Source data
=====

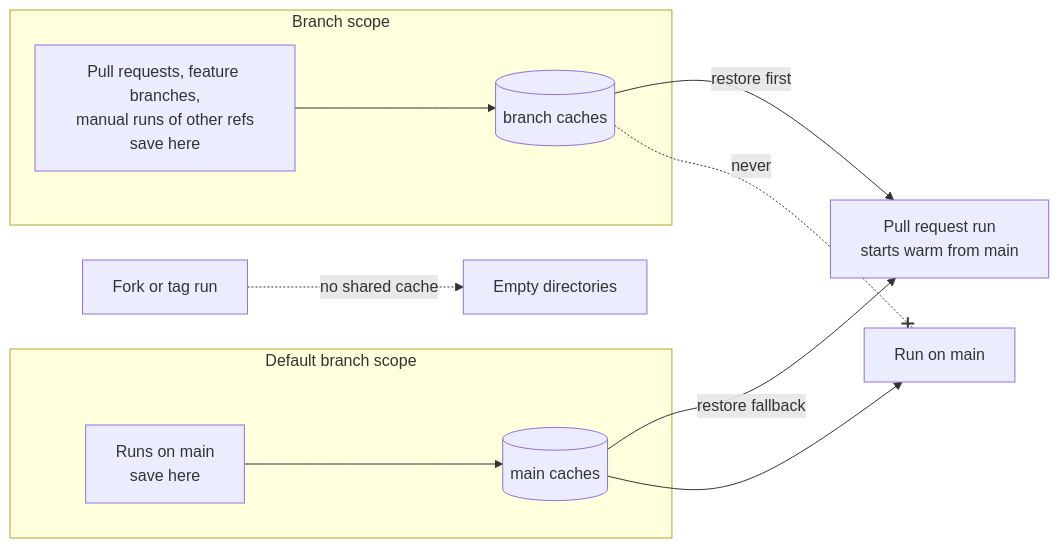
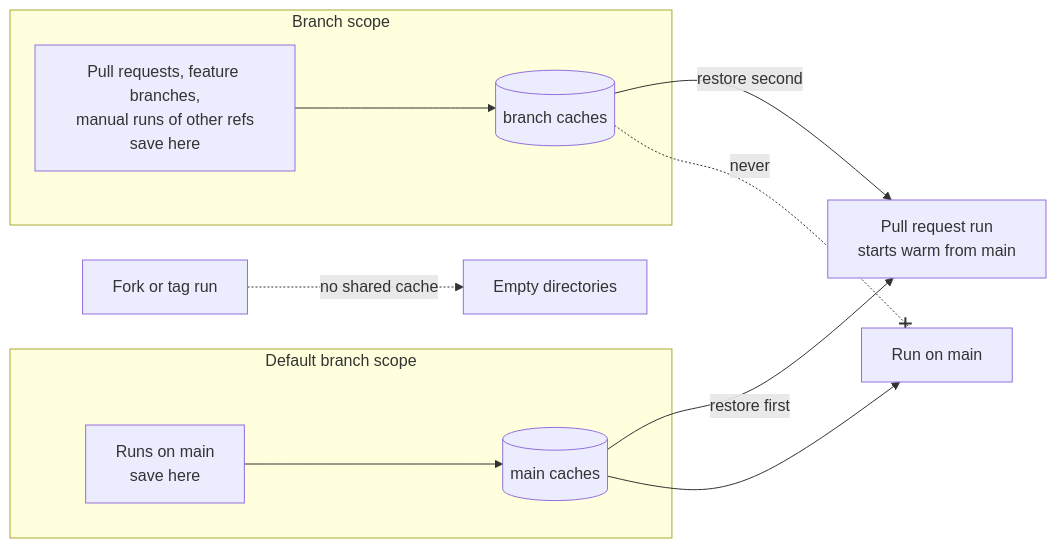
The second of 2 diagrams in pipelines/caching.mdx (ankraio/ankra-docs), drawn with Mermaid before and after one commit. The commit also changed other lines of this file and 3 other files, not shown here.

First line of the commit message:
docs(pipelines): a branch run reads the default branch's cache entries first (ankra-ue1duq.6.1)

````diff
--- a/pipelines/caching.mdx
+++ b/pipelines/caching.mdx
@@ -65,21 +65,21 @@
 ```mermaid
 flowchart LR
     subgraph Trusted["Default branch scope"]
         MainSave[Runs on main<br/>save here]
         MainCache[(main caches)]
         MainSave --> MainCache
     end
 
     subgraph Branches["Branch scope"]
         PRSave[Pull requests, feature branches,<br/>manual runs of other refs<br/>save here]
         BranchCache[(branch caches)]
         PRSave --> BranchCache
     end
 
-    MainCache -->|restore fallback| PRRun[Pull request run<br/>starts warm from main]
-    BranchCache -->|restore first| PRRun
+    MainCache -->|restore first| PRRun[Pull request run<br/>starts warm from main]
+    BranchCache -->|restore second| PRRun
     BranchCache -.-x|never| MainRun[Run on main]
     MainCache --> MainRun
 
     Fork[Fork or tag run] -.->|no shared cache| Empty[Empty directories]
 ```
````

=====

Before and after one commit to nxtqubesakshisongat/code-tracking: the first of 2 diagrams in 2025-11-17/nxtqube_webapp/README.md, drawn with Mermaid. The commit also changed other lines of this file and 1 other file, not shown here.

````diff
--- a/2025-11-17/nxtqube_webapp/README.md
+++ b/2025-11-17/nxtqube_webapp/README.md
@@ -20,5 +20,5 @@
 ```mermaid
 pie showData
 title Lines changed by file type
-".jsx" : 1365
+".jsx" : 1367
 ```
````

=====

Work instruction:
Each line that includes the string "restore" should be copied from the data.

Written answer:
-    MainCache -->|restore fallback| PRRun[Pull request run<br/>starts warm from main]
-    BranchCache -->|restore first| PRRun
+    MainCache -->|restore first| PRRun[Pull request run<br/>starts warm from main]
+    BranchCache -->|restore second| PRRun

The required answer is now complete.